EXERCISE OBJECTIVE | Searching the material below, find each line that includes the word "const", and copy it.

= = = = =

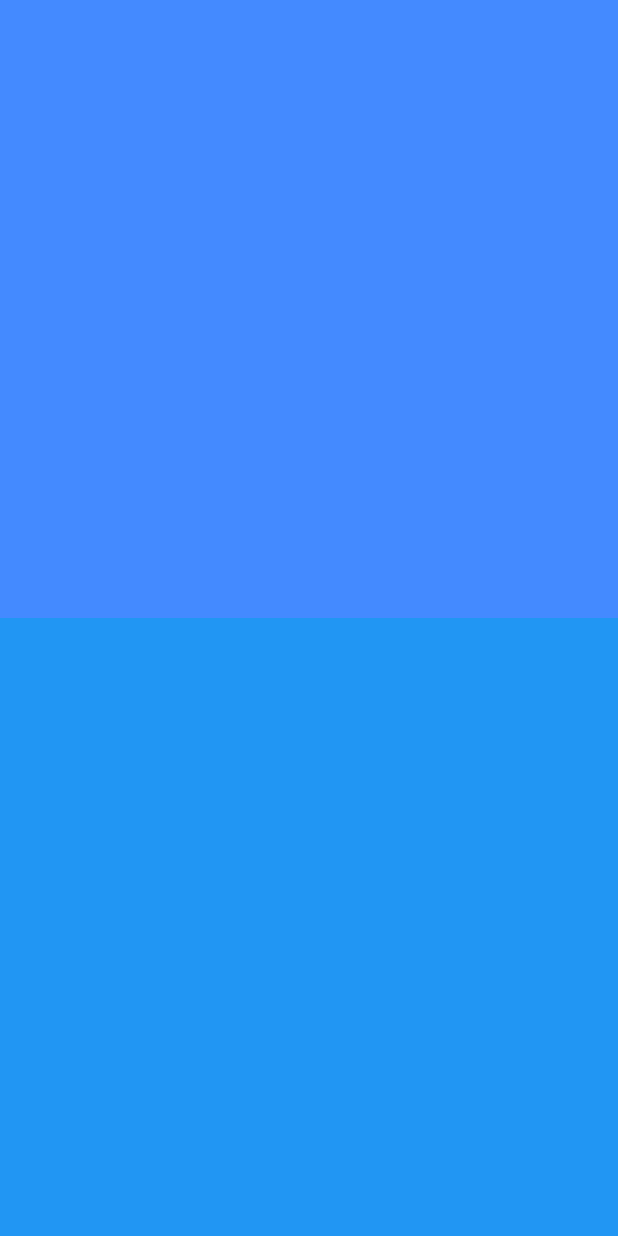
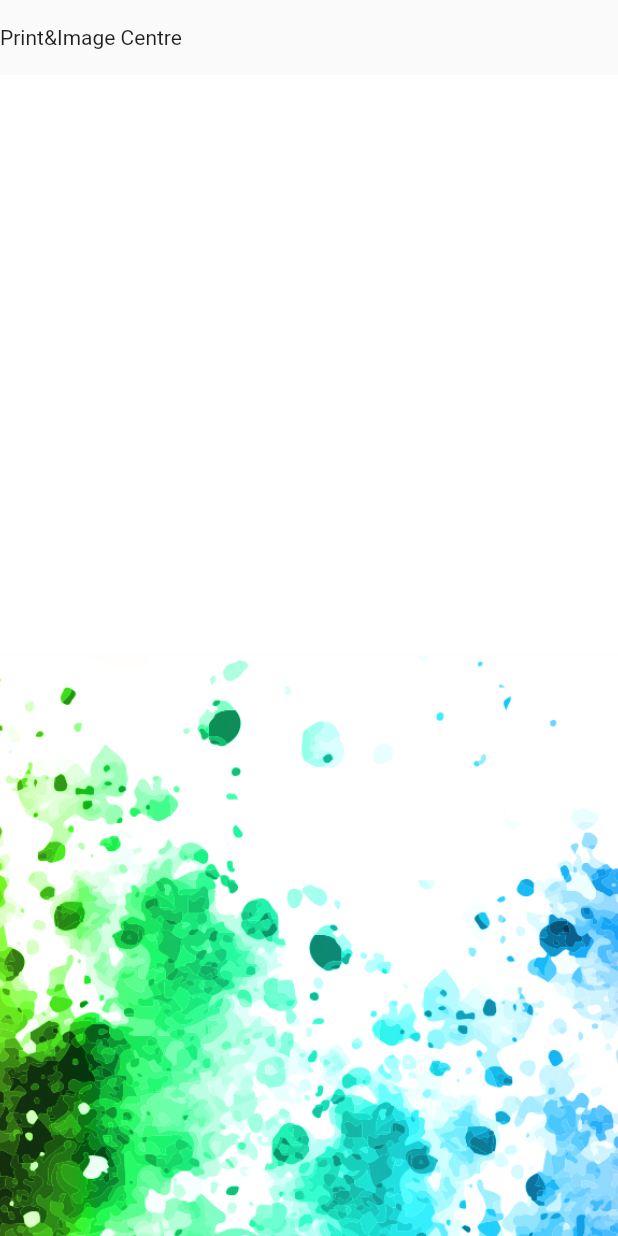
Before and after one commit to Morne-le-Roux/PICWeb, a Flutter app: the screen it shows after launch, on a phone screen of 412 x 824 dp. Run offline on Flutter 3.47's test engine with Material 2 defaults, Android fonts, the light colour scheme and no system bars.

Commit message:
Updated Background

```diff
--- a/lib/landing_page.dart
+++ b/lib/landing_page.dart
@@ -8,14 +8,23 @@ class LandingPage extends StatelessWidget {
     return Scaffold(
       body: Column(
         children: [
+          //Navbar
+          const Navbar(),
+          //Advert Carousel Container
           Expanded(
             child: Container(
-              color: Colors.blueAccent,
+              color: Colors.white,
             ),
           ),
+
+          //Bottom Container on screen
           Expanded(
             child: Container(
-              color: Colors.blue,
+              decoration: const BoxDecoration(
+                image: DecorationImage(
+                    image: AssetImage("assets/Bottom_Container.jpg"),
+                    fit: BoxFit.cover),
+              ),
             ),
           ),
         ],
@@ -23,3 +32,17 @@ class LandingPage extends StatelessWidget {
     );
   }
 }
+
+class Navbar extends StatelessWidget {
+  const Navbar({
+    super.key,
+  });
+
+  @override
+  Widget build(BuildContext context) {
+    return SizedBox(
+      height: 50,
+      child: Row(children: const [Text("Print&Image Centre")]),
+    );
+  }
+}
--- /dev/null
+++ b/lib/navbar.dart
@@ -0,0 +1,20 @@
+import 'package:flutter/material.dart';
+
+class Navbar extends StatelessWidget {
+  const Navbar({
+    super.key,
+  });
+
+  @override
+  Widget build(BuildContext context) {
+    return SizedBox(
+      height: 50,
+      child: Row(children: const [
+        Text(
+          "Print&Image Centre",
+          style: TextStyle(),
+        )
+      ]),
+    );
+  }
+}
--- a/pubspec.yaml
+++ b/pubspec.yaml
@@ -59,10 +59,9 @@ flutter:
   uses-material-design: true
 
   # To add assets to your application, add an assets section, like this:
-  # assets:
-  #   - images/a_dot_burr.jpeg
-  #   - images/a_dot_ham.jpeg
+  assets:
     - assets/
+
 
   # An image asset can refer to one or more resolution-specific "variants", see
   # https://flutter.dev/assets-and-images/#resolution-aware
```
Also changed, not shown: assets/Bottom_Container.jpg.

= = = = =

EXPECTED OUTPUT |
+          const Navbar(),
+              decoration: const BoxDecoration(
+  const Navbar({
+      child: Row(children: const [Text("Print&Image Centre")]),
+  const Navbar({
+      child: Row(children: const [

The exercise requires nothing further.